The International Monetary Fund today announced a $14-$18 billion bailout for Ukraine to avert bankruptcy for the crisis-hit country amid its escalating standoff with Russia.

The agreement in principle, worth the equivalent of €10.8-13.1 billion, is tied to tough reform conditions which will have a big impact on the Ukrainian economy and people. 

The Fund's Ukrainian mission chief Nikolai Georgiyev said the rescue would form the central part of a broader package released by other governments and agencies.

This would amount to $27 billion (€19.6 billion) over the next two years.

Georgiyev said the actual size of the "standby agreement" would be determined only once the new Western-backed leaders of Ukraine implemented the reforms the Fund had sought in vain from the cabinet of Kremlin-backed president Viktor Yanukovych.

That government was toppled in February by three months of protests.

"The programme will be approved by the IMF board when the steps that I mentioned are implemented," Georgiyev told reporters after holding a decisive round of talks with Ukrainian President Arseniy Yatsenyuk yesterday.

The package announced by the Fund is only slightly smaller than that $15-20 billion (€10.9-14.5 billion) requested by the former Soviet state's new leaders when Georgiyev's mission first arrived in Kiev on March 4.

The Fund has made an immediate end to Ukraine's costly gas subsidies one of its main conditions for the programme's approval.

It also wants the central bank to stop propping up the Ukrainian currency and for the government to cut down on corruption and red tape.

Georgiyev called these two steps as a more committed effort to fight bureaucratic red tape and state corruption "the foundation for stable and sustainable growth".

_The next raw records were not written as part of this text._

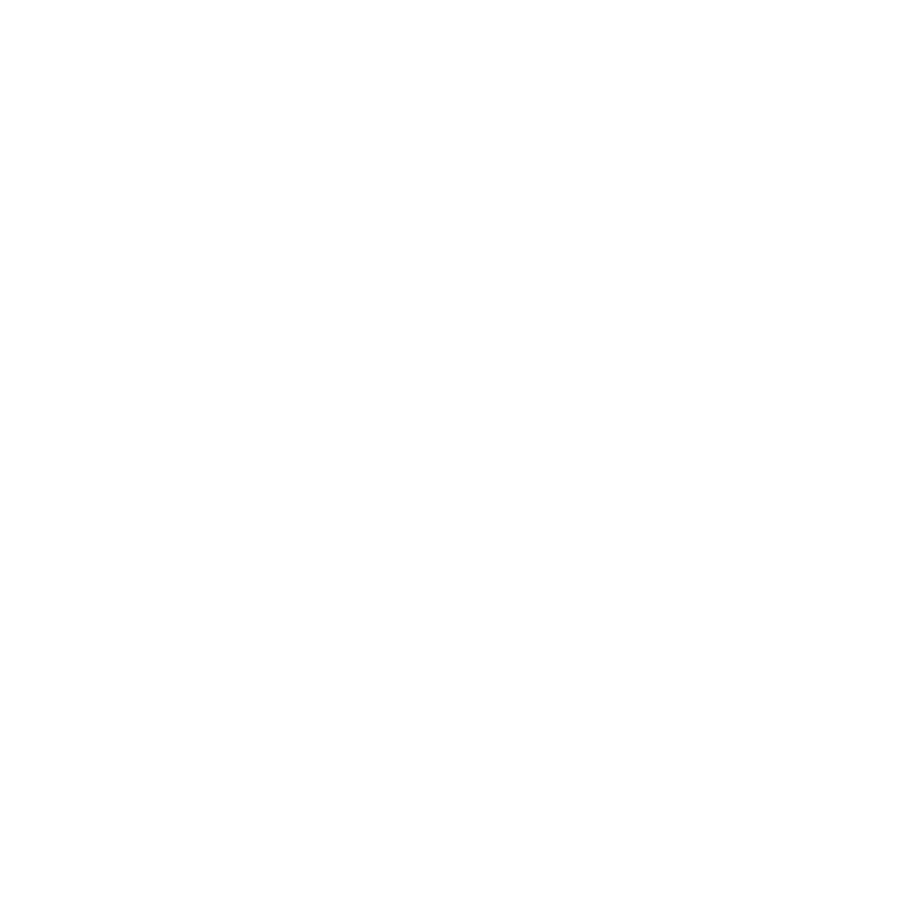
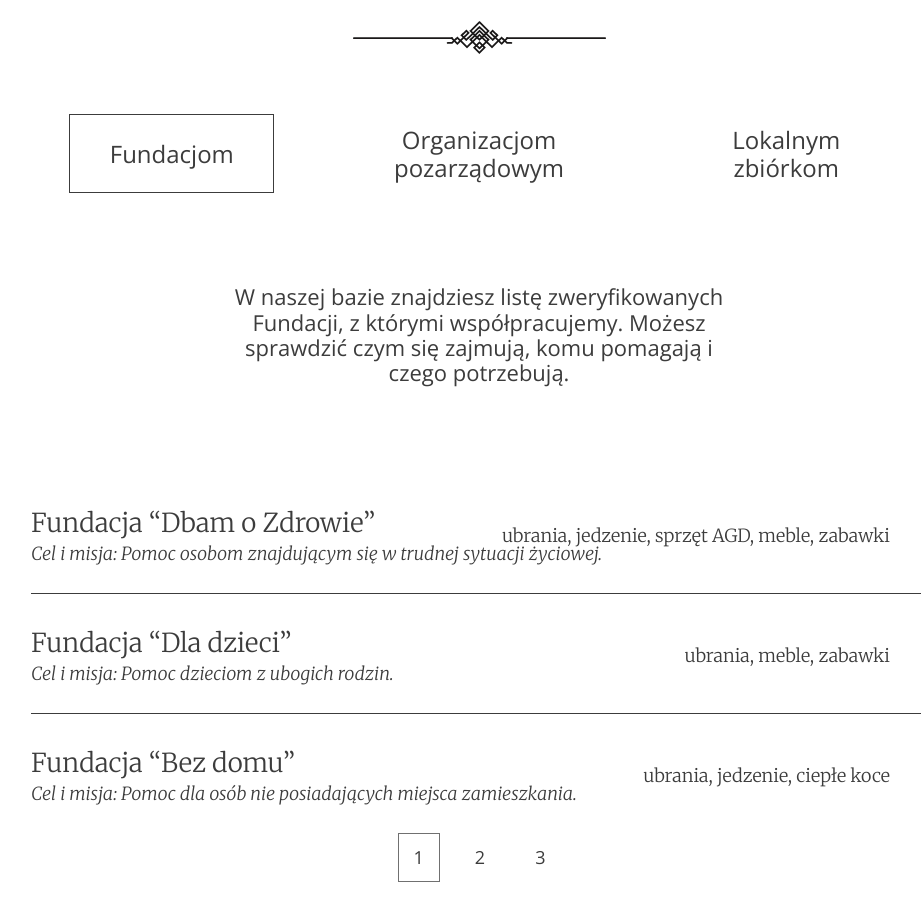
Before and after one commit to J4ISY/oddaj-rzeczy, a React (Vite) app: page / in a window 1280 px wide. Shown: the part 3169-4089 px from the top of the page, without its empty margins (161-1082 px from the left). Before the commit the page ends 3051 px from the top, so only its background shows below. Built offline with nearby package versions, Linux system fonts and the light colour scheme.

Commit message:
add base structure and styling for who we help section

```diff
--- a/src/components/home-page/Home.jsx
+++ b/src/components/home-page/Home.jsx
@@ -2,6 +2,8 @@
 import ThreeColumns from "./home-components/ThreeColumns.jsx";
 import SingleSteps from "./home-components/SingleSteps.jsx";
 import AboutUs from "./home-components/AboutUs.jsx";
+import WhoWeHelp from "./home-components/WhoWeHelp.jsx";
+
 
 function Home() {
     return (
@@ -10,6 +12,7 @@
             <ThreeColumns />
             <SingleSteps />
             <AboutUs />
+            <WhoWeHelp />
         </>
     );
 }
--- /dev/null
+++ b/src/components/home-page/home-components/WhoWeHelp.jsx
@@ -0,0 +1,61 @@
+import {Link} from "react-router-dom";
+
+function WhoWeHelp() {
+    return (
+        <>
+            <div className="wwh">
+                <div className="wwh-top">
+                    <h3 className="wwh-top-h3">Komu pomagamy?</h3>
+                    <img src="src/assets/images/hero-decoration.png" alt="" className="wwh-top-img"/>
+                    <div className="wwh-top-btns">
+                        <Link to='/' className="wwh-top-btn wwh-selected">Fundacjom</Link>
+                        <Link to='/' className="wwh-top-btn">Organizacjom pozarządowym</Link>
+                        <Link to='/' className="wwh-top-btn">Lokalnym zbiórkom</Link>
+                    </div>
+                    {/* Fundacje */}
+                    <p className="wwh-top-text fundation">W naszej bazie znajdziesz listę zweryfikowanych Fundacji, z
+                        którymi
+                        współpracujemy. Możesz sprawdzić czym się zajmują, komu pomagają i czego potrzebują.</p>
+
+                    {/*  Organicaje pozarządowe  */}
+                    {/*<p className="wwh-top-text organization">Lorem ipsum dolor sit amet, consectetur adipiscing elit, sed*/}
+                    {/*    do eiusmod tempor incididunt ut labore et dolore magna aliqua. Ut enim ad minim veniam, quis*/}
+                    {/*    nostrud exercitation.</p>*/}
+
+                    {/*  Lokalne zbiórki  */}
+                    {/*<p className="wwh-top-text local">Lorem ipsum dolor sit amet, consectetur adipiscing elit, sed*/}
+                    {/*    do eiusmod tempor incididunt ut labore et dolore magna aliqua. Ut enim ad minim veniam, quis*/}
+                    {/*    nostrud exercitation.</p>*/}
+
+                </div>
+                {/* Fundacje */}
+                <div className="wwh-bot fundation">
+                    <div className="wwh-bot-content">
+                        <h4 className="wwh-bot-h4">Fundacja “Dbam o Zdrowie”</h4>
+                        <p className="wwh-bot-abs">ubrania, jedzenie, sprzęt AGD, meble, zabawki</p>
+                        <p className="wwh-bot-text">Cel i misja: Pomoc osobom znajdującym się w trudnej sytuacji
+                            życiowej.</p>
+                    </div>
+                    <div className="wwh-bot-content">
+                        <h4 className="wwh-bot-h4">Fundacja “Dla dzieci”</h4>
+                        <p className="wwh-bot-abs">ubrania, meble, zabawki</p>
+                        <p className="wwh-bot-text">Cel i misja: Pomoc dzieciom z ubogich rodzin.</p>
+                    </div>
+                    <div className="wwh-bot-content">
+                        <h4 className="wwh-bot-h4">Fundacja “Bez domu”</h4>
+                        <p className="wwh-bot-abs">ubrania, jedzenie, ciepłe koce</p>
+                        <p className="wwh-bot-text">Cel i misja: Pomoc dla osób nie posiadających miejsca
+                            zamieszkania.</p>
+                    </div>
+                </div>
+                <div className="wwh-btns fundation">
+                    <Link to='/' className="wwh-btn-single wwh-btn-single-selected">1</Link>
+                    <Link to='/' className="wwh-btn-single">2</Link>
+                    <Link to='/' className="wwh-btn-single">3</Link>
+                </div>
+            </div>
+        </>
+    );
+}
+
+export default WhoWeHelp;
--- /dev/null
+++ b/src/scss/elements/home-page-scss/_WhoWeHelp.scss
@@ -0,0 +1,118 @@
+.wwh {
+  display: flex;
+  justify-content: center;
+  align-items: center;
+  flex-direction: column;
+  margin-top: 70px;
+}
+
+.wwh-top {
+  display: flex;
+  justify-content: center;
+  align-items: center;
+  flex-direction: column;
+}
+.wwh-top-h3 {
+  font-size: 38px;
+  font-weight: 400;
+  color: $text-color;
+  margin-top: 0;
+  margin-bottom: 25px;
+}
+.wwh-top-img {}
+
+.wwh-top-btns {
+  margin-top: 60px;
+  width: 80%;
+  display: flex;
+  align-items: center;
+  justify-content: space-evenly;
+  box-sizing: border-box;
+  margin-bottom: 69px;
+}
+.wwh-top-btn {
+  display: flex;
+  justify-content: center;
+  align-items: center;
+  font-size: 24px;
+  padding: 11px 50px;
+  text-decoration: none;
+  color: $text-color;
+  width: 20%;
+  text-align: center;
+  box-sizing: border-box;
+}
+.wwh-top-btn:first-child {
+  padding: 25px 30px;
+}
+.wwh-selected {
+  border: .75px solid $text-color;
+}
+.wwh-top-btn:hover {
+  border: .75px solid $text-color;
+}
+
+.wwh-top-text {
+  font-size: 22px;
+  color: $text-color;
+  width: 40%;
+  text-align: center;
+}
+
+.wwh-bot {
+  margin-top: 66px;
+  width: 70%;
+}
+.wwh-bot-content {
+  position: relative;
+  border-bottom: .75px solid $text-color;
+  padding-bottom: 10px;
+}
+.wwh-bot-content:last-child {
+  border: none;
+}
+
+.wwh-bot-h4 {
+  font-size: 26px;
+  font-family: $font-alt;
+  font-weight: 300;
+  color: $text-color;
+  margin-bottom: 6px;
+}
+.wwh-bot-abs {
+  font-size: 18px;
+  font-family: $font-alt;
+  font-weight: 300;
+  color: $text-color;
+  position: absolute;
+  right: 37px;
+  top: 0;
+}
+.wwh-bot-text {
+  margin-top: 0;
+  font-size: 18px;
+  font-family: $font-alt;
+  font-weight: 300;
+  color: $text-color;
+  font-style: italic;
+}
+
+.wwh-btns {
+  display: flex;
+  justify-content: center;
+  align-items: center;
+  margin-bottom: 50px;
+}
+.wwh-btn-single {
+  margin-right: 20px;
+  color: $text-color;
+  font-size: 18px;
+  text-decoration: none;
+  padding: 13px 15px;
+}
+.wwh-btn-single-selected {
+  border: .75px solid $line-color;
+}
+.wwh-btn-single:last-child {
+  margin: 0;
+}
--- a/src/scss/main.scss
+++ b/src/scss/main.scss
@@ -7,6 +7,7 @@
 @import "elements/home-page-scss/ThreeColumns";
 @import "elements/home-page-scss/SingleSteps";
 @import "elements/home-page-scss/AboutUs";
+@import "elements/home-page-scss/WhoWeHelp";
 
 body {
   font-family: $font-base;
```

The IMF programme was announced one day after the Ukraine's state energy company Naftogaz said it would increase domestic heating gas prices by 50% on May 1. 

Naftogaz added that rates for district heating companies would go up by 40% on July 1 and that further rate increases were likely in the coming years.

Ukraine's central bank has already limited its currency interventions - a decision that has seen the hryvnia lose more than a quarter of its value against the dollar since the start of the year.

The IMF programme's formal approval in April will set in motion the release of further assistance from both Washington and the European Union.

Yatsenyuk said he expected European Union officials to send €1.6 billion to Kiev within two months of approval of the loan deal.

The US has also pledged $1 billion (€720m) in loan guarantees while Japan has promised up to $1.5 billion (€1.1 billion).

Economist believe that the IMF decided to move faster than it may have initially wanted out of concern that the Ukrainian government could become insolvent within a matter of months.

Ukraine's fast-depleting reserves - spent the previous years on propping up the currency at artificially high rates in order to avoid public discontent - had reached levels sufficient to cover just two months of imports. It also owes billion of dollars in foreign debt payment coming due within the next few months.